Since 1973, more than 20 reconciliation commissions have been established in countries across the world–from Argentina to Zimbabwe, from Rwanda to Sierra Leone. Not surprisingly, after a conflict ends, each side has its own version of “what really happened.” By providing a forum for survivors and perpetrators to tell, record, and acknowledge their stories, these commissions can provide the means for people to move toward sustainable relationships. 

Hagar & Reproductive Health

Provided by American Jewish World Service, pursuing global justice through grassroots change.

In Parashat Lekh L’kha, Abram and Sarai, the first Jews, “go forth” from their old lives into a relationship with the one God, and the Jewish story begins. Embedded within this story is a short interlude, the tale of Hagar, whose very name (ha-ger) means “the stranger,” the “outsider.” Both Hagar’s encounters with God and the placement of her story inside Abram and Sarai’s tell us something important about our role as Jews in the work for global justice. 

american jewish world serviceAs recounted in Genesis, a childless Sarai offers her Egyptian slave, Hagar, to Abram with the intention of making Hagar’s child her own. But when Hagar becomes pregnant, Sarai mistreats her, forcing her to flee to the desert. There, an angel of God appears and tells her to go back, promising that she will be the mother of a great nation.

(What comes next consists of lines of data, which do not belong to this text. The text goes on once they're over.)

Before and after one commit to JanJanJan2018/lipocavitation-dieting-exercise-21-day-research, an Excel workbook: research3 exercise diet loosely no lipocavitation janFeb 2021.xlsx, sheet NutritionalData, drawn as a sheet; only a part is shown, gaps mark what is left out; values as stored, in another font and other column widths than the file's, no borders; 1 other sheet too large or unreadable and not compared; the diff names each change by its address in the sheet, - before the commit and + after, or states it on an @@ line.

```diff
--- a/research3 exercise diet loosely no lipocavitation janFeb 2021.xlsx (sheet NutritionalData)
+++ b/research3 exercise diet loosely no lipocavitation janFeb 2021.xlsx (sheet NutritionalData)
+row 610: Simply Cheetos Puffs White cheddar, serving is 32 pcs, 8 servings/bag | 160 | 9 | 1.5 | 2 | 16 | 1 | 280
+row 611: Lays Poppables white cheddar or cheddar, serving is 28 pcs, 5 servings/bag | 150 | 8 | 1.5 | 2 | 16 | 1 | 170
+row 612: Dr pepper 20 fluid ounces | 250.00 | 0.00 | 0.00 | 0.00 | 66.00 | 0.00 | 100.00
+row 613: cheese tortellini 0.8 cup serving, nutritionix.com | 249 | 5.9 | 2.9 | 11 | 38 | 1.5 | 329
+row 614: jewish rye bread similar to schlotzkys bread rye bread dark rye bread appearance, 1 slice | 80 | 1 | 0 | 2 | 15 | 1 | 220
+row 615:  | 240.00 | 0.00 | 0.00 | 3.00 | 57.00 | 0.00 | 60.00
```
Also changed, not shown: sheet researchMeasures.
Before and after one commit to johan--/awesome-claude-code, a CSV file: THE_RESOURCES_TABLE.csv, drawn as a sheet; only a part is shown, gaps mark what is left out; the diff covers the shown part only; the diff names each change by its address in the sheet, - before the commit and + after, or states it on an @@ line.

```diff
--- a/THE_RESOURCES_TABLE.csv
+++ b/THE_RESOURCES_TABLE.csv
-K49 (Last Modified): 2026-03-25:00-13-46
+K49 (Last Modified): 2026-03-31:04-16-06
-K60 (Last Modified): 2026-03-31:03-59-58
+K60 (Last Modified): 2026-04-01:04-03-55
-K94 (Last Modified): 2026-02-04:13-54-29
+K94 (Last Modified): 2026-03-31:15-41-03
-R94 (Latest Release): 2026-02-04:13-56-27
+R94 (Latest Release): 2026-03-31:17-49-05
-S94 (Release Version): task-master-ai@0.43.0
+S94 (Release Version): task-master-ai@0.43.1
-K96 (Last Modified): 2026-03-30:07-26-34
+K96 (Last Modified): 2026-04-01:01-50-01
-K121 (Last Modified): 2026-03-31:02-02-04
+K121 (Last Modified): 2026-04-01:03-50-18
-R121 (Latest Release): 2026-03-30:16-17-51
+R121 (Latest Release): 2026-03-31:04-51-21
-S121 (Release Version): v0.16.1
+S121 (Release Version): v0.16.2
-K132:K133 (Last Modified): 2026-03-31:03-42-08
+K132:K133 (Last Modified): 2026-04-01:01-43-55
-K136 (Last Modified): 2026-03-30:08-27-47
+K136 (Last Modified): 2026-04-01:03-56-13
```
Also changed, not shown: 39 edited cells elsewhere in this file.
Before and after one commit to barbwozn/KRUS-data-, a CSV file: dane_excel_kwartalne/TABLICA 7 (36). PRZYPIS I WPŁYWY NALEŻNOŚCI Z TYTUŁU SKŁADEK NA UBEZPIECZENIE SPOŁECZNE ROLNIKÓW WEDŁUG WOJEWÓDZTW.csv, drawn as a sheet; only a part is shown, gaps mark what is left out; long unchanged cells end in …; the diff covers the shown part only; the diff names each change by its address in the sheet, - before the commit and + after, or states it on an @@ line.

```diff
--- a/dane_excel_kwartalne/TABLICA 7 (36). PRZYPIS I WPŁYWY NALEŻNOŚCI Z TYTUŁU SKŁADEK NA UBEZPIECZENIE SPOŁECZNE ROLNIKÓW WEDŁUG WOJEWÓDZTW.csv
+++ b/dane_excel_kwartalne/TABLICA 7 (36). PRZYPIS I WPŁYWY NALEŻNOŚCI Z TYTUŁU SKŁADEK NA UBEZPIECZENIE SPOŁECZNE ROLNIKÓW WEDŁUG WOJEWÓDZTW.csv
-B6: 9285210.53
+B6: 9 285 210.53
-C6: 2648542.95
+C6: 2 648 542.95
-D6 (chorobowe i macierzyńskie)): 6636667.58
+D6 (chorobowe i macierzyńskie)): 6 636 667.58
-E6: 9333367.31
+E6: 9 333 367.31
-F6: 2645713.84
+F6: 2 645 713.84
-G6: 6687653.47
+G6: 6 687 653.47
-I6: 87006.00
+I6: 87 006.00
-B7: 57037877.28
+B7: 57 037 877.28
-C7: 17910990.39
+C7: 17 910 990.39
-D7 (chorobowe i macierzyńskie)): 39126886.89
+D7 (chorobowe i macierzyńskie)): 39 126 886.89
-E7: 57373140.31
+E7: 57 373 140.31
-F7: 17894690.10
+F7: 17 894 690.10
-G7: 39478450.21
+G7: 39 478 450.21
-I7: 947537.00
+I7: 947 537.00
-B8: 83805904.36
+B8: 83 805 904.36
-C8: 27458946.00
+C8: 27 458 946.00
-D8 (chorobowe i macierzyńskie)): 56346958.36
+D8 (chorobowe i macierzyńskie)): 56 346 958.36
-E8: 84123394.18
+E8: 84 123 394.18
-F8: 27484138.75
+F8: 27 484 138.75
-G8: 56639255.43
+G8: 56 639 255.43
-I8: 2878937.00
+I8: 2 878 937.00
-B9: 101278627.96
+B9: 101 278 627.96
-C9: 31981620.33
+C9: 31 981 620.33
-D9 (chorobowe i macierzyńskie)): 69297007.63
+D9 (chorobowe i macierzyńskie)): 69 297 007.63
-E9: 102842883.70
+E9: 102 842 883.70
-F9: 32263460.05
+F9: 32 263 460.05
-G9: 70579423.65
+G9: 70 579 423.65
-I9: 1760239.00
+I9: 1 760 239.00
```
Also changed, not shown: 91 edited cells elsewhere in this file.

In response to God’s acknowledgement of her, Hagar gives God a name, the only person in all of Torah to do so. And what a name it is: “El-Roi–the God who sees me.” Seeing–and its higher meaning, understanding–is a central theme of this story. In particular, God sees Hagar’s reality in a way that Sarai and Abram don’t.

Reproductive Health Around the World

Reproductive health was at the heart of both Hagar’s exploitation and her power, and reproductive rights remain central to the lives and challenges of women around the world. Family planning is indispensable to social, political, and economic development, yet, like Hagar, millions of women lack the right to choose when, or even if, they will have children.

More than half the women in some countries report that they would have preferred to postpone or avoid their most recent birth. Additionally, unwanted pregnancies are directly tied to 19 million unsafe abortions every year, a leading cause of maternal mortality. Even though there is a greater risk of injury and death when adolescents bear children, 82 million girls 17-years-old and under are married each year. Reproductive health issues are the leading cause of death for women in the developing world.